Virgin Mobile made a splash yesterday with new “Irresistible” plans that throw in a “free” international flight along with your mobile service. Irresistible isn’t the word I’d use to describe them, however.
Value is, as I’ve noted before, a relative thing dependent on what you get out of a service or product, but for the purposes of comparison, I’m going to look at what you get on paper out of the Irresistible Plan. The basics are unlimited calling and texts, a “free” flight to Fiji, New Zealand, or Vanuatu from an Australian capital city and the ability to upgrade your phone after twelve months if you then re-contract for a further two years.
Virgin Irresistible Plans,,,,,,
Cost,Minimum Plan Cost,Calls,Texts,Data,Phones,Extras
$140/month for 24 months,”$3,360 “,Unlimited,Unlimited,6GB/Month,”Samsung Galaxy S4, HTC One, Sony Xperia SP, Samsung Note II 4G, Nokia Lumia 720, Samsung Galaxy S3, Apple iPhone 5, Apple iPhone 4”,Virgin Australia return international flight to Fiji or New Zealand or Vanuatu from selected capital cities within Australia
But what’s all that worth? It’s fairly easy to get an unlimited calls/texts plan for around $40 (or less) month with around that level of data from any of the pre-paid Telstra resellers; Optus resellers — and Virgin’s on the Optus network, although it’s technically not a reseller as it’s wholly owned by Optus — tend to be even cheaper.
But let’s take that $40 price point as it stands, bearing in mind that this isn’t a prepaid service, and you could go “over” cap if you made, say, a lot of international phone calls. You can roll over your “unused credit”, apparently, but that’s meaningless for an unlimited plan unless they mean the data inclusion. (Update: Checking the critical information summary, they don’t, although there is a $200 “value” towards international calls which looks like it does roll over)
That leaves $100 out of your pocket each month for the phone and the single return international flight.
The range of phones is attractive enough, although there’s some weird inclusions. Why would you opt for an 8GB iPhone 4 when you can get a 64GB iPhone 5 for exactly the same price? Why is the Nokia Lumia 720 on the deal, but not the 920? Why’s the Galaxy S3 there, and who’d want one in the face of either a Galaxy S4 or Note II?
In any case, if we only really look at the actually premium phones, you’re talking an outright price of around $800, give or take, at Telco prices. Again, yes, you can get them cheaper elsewhere, but we’ll go with the kinds of figures that Telcos use, and average out across all the handsets.
But before we buy the phone, we’d better book the “free” flight. Flights are “subject to availability”, which could mean just about anything, but the other key consideration is that you have to book the flight within the 4-9th month of the 24 month plan.

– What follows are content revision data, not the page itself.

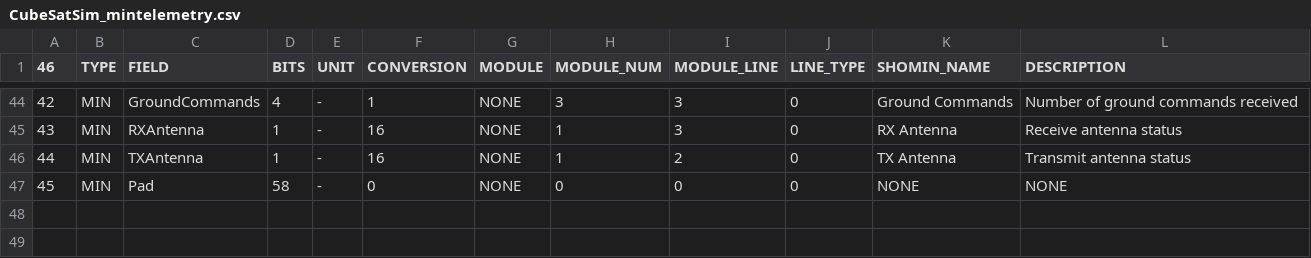
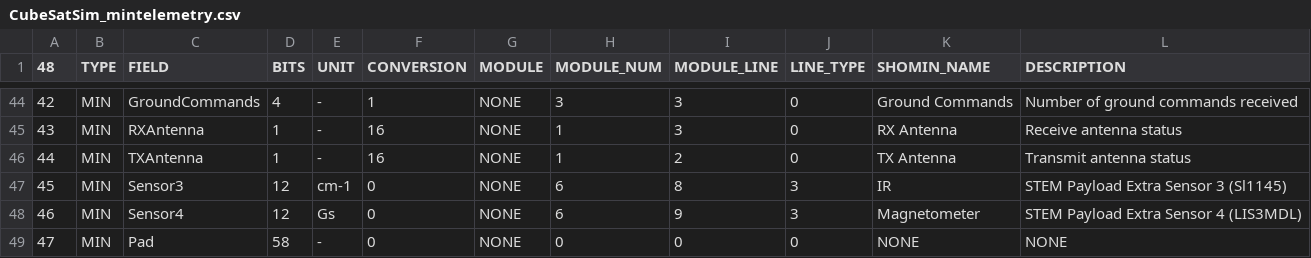
Before and after one commit to alanbjohnston/CubeSatSim, a CSV file: spacecraft/FoxTelem_11a/CubeSatSim_mintelemetry.csv, drawn as a sheet; only a part is shown, gaps mark what is left out; the diff names each change by its address in the sheet, - before the commit and + after, or states it on an @@ line.

```diff
--- a/spacecraft/FoxTelem_11a/CubeSatSim_mintelemetry.csv
+++ b/spacecraft/FoxTelem_11a/CubeSatSim_mintelemetry.csv
@@ column A (48) renumbered from row 1 down @@
+row 47: 45 | MIN | Sensor3 | 12 | cm-1 | 0 | NONE | 6 | 8 | 3 | IR | STEM Payload Extra Sensor 3 (Sl1145)
+row 48: 46 | MIN | Sensor4 | 12 | Gs | 0 | NONE | 6 | 9 | 3 | Magnetometer | STEM Payload Extra Sensor 4 (LIS3MDL)
```
Also changed, not shown: spacecraft/FoxTelem_11a/CubeSatSim_maxtelemetry.csv, spacecraft/FoxTelem_11a/CubeSatSim_rttelemetry.csv.
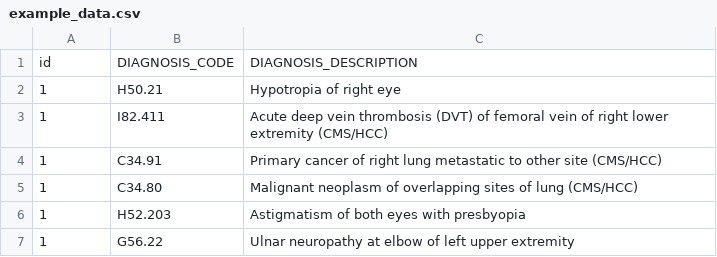
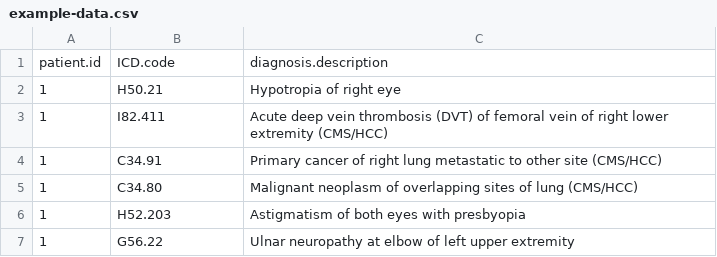
Before and after one commit to mmhu/nci-comorbidity-index, a CSV file: example-data.csv (was example_data.csv), drawn as a sheet; only a part is shown; removed rows and columns are numbered as before the commit, all else as after; the diff names each change by its address in the sheet, - before the commit and + after, or states it on an @@ line.

Commit message:
Fix example data

```diff
--- a/example_data.csv
+++ b/example-data.csv
-row 1: id | DIAGNOSIS_CODE | DIAGNOSIS_DESCRIPTION
+row 1: patient.id | ICD.code | diagnosis.description
```
Also changed, not shown: 1 other file.
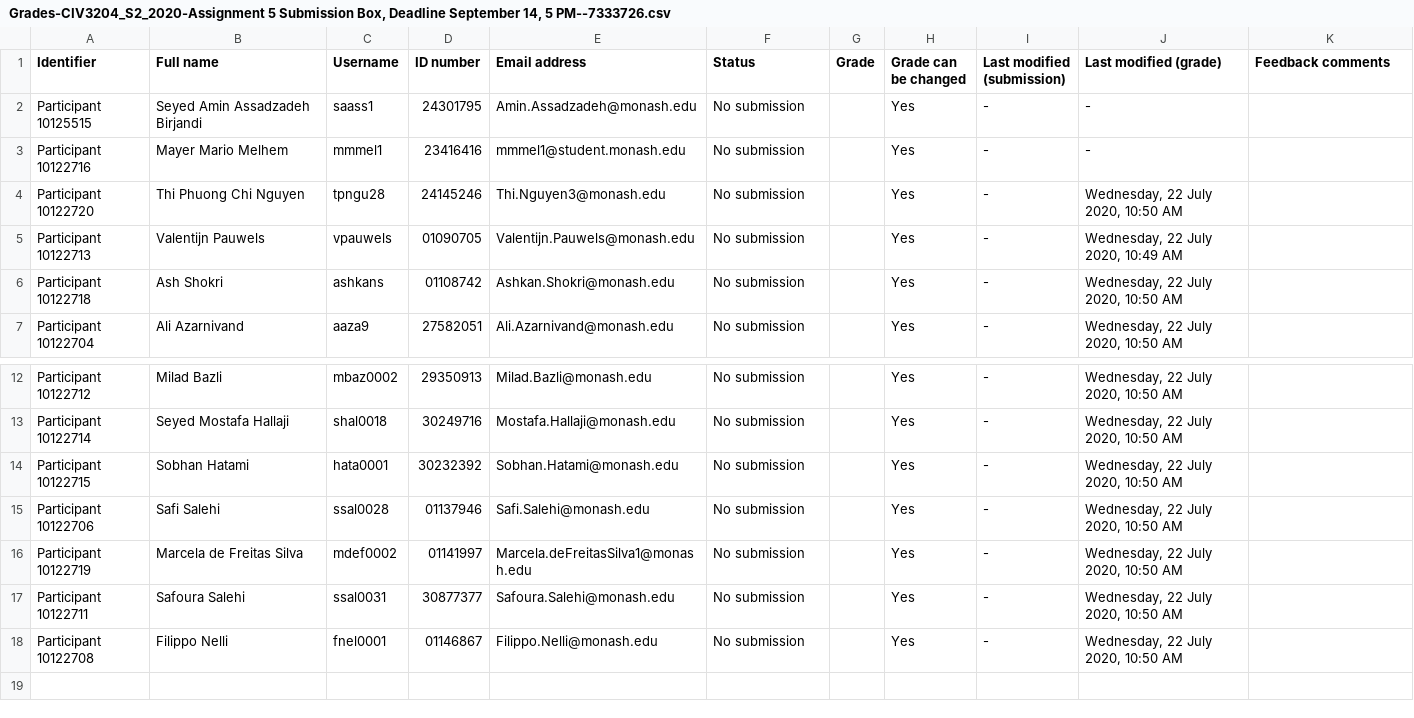
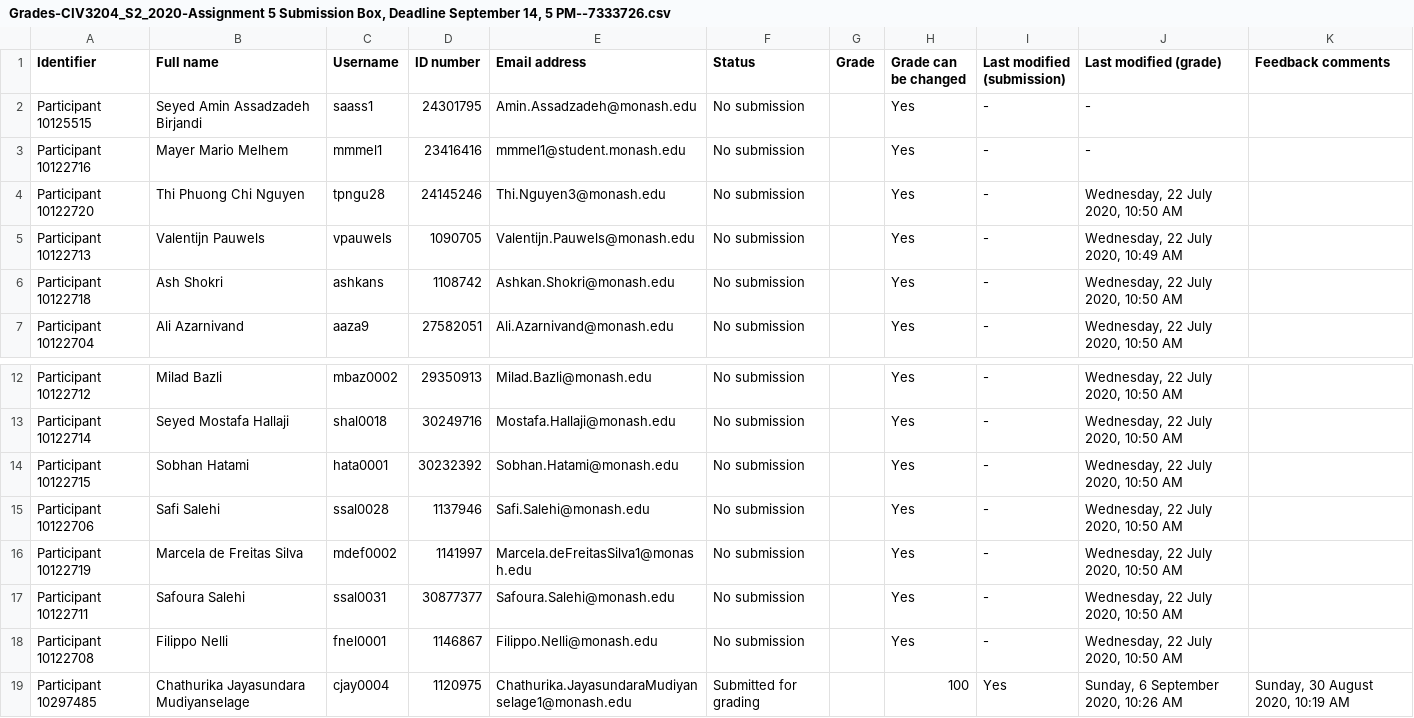
Before and after one commit to ashkans/GAME_training, a CSV file: settings/Grades-CIV3204_S2_2020-Assignment 5 Submission Box, Deadline September 14, 5 PM--7333726.csv, drawn as a sheet; only a part is shown, gaps mark what is left out; the diff names each change by its address in the sheet, - before the commit and + after, or states it on an @@ line.

```diff
--- a/settings/Grades-CIV3204_S2_2020-Assignment 5 Submission Box, Deadline September 14, 5 PM--7333726.csv
+++ b/settings/Grades-CIV3204_S2_2020-Assignment 5 Submission Box, Deadline September 14, 5 PM--7333726.csv
-D5 (ID number): 01090705
+D5 (ID number): 1090705
-D6 (ID number): 01108742
+D6 (ID number): 1108742
-D15 (ID number): 01137946
+D15 (ID number): 1137946
-D16 (ID number): 01141997
+D16 (ID number): 1141997
-D18 (ID number): 01146867
+D18 (ID number): 1146867
+row 19: Participant 10297485 | Chathurika Jayasundara Mudiyanselage | cjay0004 | 1120975 | Chathurika.JayasundaraMudiyanselage1@monash.edu | Submitted for grading |  | 100 | Yes | Sunday, 6 September 2020, 10:26 AM | Sunday, 30 August 2020, 10:19 AM
```
Also changed, not shown: 1 other file.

So for the purposes of comparison, I looked up a flight to Fiji leaving in April 2014. Prices obviously vary depending on time of year, popularity, time of flight and so on, and it’s not exactly clear what would happen if absolutely no flights were available on your travel dates, although it’d obviously pay to be a bit flexible.
In any case, the cheapest Saver fare to and from Fiji (flying 8/4/2014, returning 28/4/2014, because those were available flights for normal bookings) at the time of writing appeared to come to a total of $688 before any other service fees. If you could book the most expensive Flexible fares, it does shoot up a lot; the full Flexi fare is $1561 before service charges, but the terms and conditions of the Irresistible plan outline that you’re getting the saver fare only.
Time for some quick maths work, then. The total cost of the contract over 24 months is at least $3360. 24 months of a $40 plan with similar inclusions is $720. A theoretically applicable flight at cheapest rates is $688; it’s always feasible that you may be able to book a more “expensive” flight which would offer you more value, but for the purposes of argument it’s the figure I’ll use because it’s entirely feasible those are the flights you’d get.
That leaves a grand total extra of $1952 for the phone. Take off the averaged $800 purchase price, and you’re still spending more than $1000 for the privilege of updating the handset after twelve months if you re-contract for a further two years, and (allowing for the year you’re already on the hook for), a further $1680 in contract fees.
Irresistible? I don’t think so.